Public Monuments, Commemoration and the Renegotiation of Collective Identities: Estonia, Sweden and the ‘Baltic World’
2 year collaborative project (2005-07) with art historian Dr Stuart Burch (Nottingham Trent University), funded by the British Academy.
'The core meaning of any collective and individual identity - is sustained by remembering' (John Gillis 1994, p.3) and monuments have a crucial role to play in this. As became abundantly clear during and after the collapse of Communism, they act as a 'catalyst' eliciting a variety of individual and group responses and actions, both official and unsanctioned.
The aim of this project is to illuminate key issues of collective identity and identity politics in post-Communist Estonia and the wider Baltic Sea Region through the study of public monuments and practices of commemoration. The project focuses especially upon the city of Narva and the restoration in 2000 of a 'Swedish Lion' monument to mark the 300th anniversary of Sweden's victory over Russia at the first Battle of Narva.
- Who decided to restore the lion and why?
- What meanings have been attached to the monument, both in official discourse and amongst local people?

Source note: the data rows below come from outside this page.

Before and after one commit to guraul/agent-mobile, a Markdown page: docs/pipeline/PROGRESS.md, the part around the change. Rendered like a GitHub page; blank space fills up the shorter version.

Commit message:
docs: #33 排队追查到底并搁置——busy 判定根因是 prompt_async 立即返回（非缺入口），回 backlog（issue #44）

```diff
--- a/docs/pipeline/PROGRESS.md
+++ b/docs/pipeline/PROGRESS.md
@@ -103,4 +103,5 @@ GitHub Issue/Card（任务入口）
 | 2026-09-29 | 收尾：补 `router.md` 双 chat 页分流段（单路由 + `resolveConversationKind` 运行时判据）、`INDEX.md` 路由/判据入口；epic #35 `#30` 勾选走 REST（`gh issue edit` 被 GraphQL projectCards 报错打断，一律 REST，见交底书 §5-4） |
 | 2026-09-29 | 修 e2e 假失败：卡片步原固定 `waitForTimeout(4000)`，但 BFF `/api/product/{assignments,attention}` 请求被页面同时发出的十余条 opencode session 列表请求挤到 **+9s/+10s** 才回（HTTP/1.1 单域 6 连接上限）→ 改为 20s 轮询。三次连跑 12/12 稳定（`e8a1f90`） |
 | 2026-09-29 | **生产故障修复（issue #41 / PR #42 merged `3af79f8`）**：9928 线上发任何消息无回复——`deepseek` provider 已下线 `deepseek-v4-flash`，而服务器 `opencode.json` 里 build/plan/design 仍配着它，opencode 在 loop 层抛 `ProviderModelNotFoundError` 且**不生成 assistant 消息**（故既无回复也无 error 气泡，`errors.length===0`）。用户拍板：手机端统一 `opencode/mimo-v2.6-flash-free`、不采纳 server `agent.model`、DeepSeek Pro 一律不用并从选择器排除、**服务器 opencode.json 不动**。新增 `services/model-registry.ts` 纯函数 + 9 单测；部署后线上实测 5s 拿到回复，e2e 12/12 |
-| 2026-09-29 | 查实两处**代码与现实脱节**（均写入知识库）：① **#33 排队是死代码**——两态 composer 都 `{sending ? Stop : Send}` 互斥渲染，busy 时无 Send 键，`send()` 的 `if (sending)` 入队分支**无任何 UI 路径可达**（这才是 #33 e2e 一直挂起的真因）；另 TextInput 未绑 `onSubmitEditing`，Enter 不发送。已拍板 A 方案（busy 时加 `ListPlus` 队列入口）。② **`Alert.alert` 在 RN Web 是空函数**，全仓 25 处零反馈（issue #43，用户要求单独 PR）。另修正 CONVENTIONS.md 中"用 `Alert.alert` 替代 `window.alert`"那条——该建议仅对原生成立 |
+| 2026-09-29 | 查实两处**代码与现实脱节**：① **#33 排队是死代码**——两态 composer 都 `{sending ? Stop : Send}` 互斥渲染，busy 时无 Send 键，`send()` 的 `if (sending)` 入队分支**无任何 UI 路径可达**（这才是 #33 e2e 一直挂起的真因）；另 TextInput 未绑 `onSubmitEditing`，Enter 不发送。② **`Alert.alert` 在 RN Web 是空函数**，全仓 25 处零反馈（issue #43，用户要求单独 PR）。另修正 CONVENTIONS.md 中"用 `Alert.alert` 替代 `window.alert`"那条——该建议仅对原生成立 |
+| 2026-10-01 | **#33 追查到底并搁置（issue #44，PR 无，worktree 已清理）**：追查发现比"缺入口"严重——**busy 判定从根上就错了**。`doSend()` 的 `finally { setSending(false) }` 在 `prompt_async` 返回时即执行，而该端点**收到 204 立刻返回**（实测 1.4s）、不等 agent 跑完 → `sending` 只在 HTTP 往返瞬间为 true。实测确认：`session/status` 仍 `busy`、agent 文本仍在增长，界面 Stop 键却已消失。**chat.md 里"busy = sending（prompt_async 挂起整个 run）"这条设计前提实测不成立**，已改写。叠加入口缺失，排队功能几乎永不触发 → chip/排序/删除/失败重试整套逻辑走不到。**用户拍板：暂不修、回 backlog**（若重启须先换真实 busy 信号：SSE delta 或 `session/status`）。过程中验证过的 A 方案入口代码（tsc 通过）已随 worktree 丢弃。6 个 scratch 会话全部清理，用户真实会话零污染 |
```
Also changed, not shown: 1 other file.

These are the key questions addressed by our detailed interdisciplinary case study, which draws upon perspectives from politics, sociology, heritage studies and art history.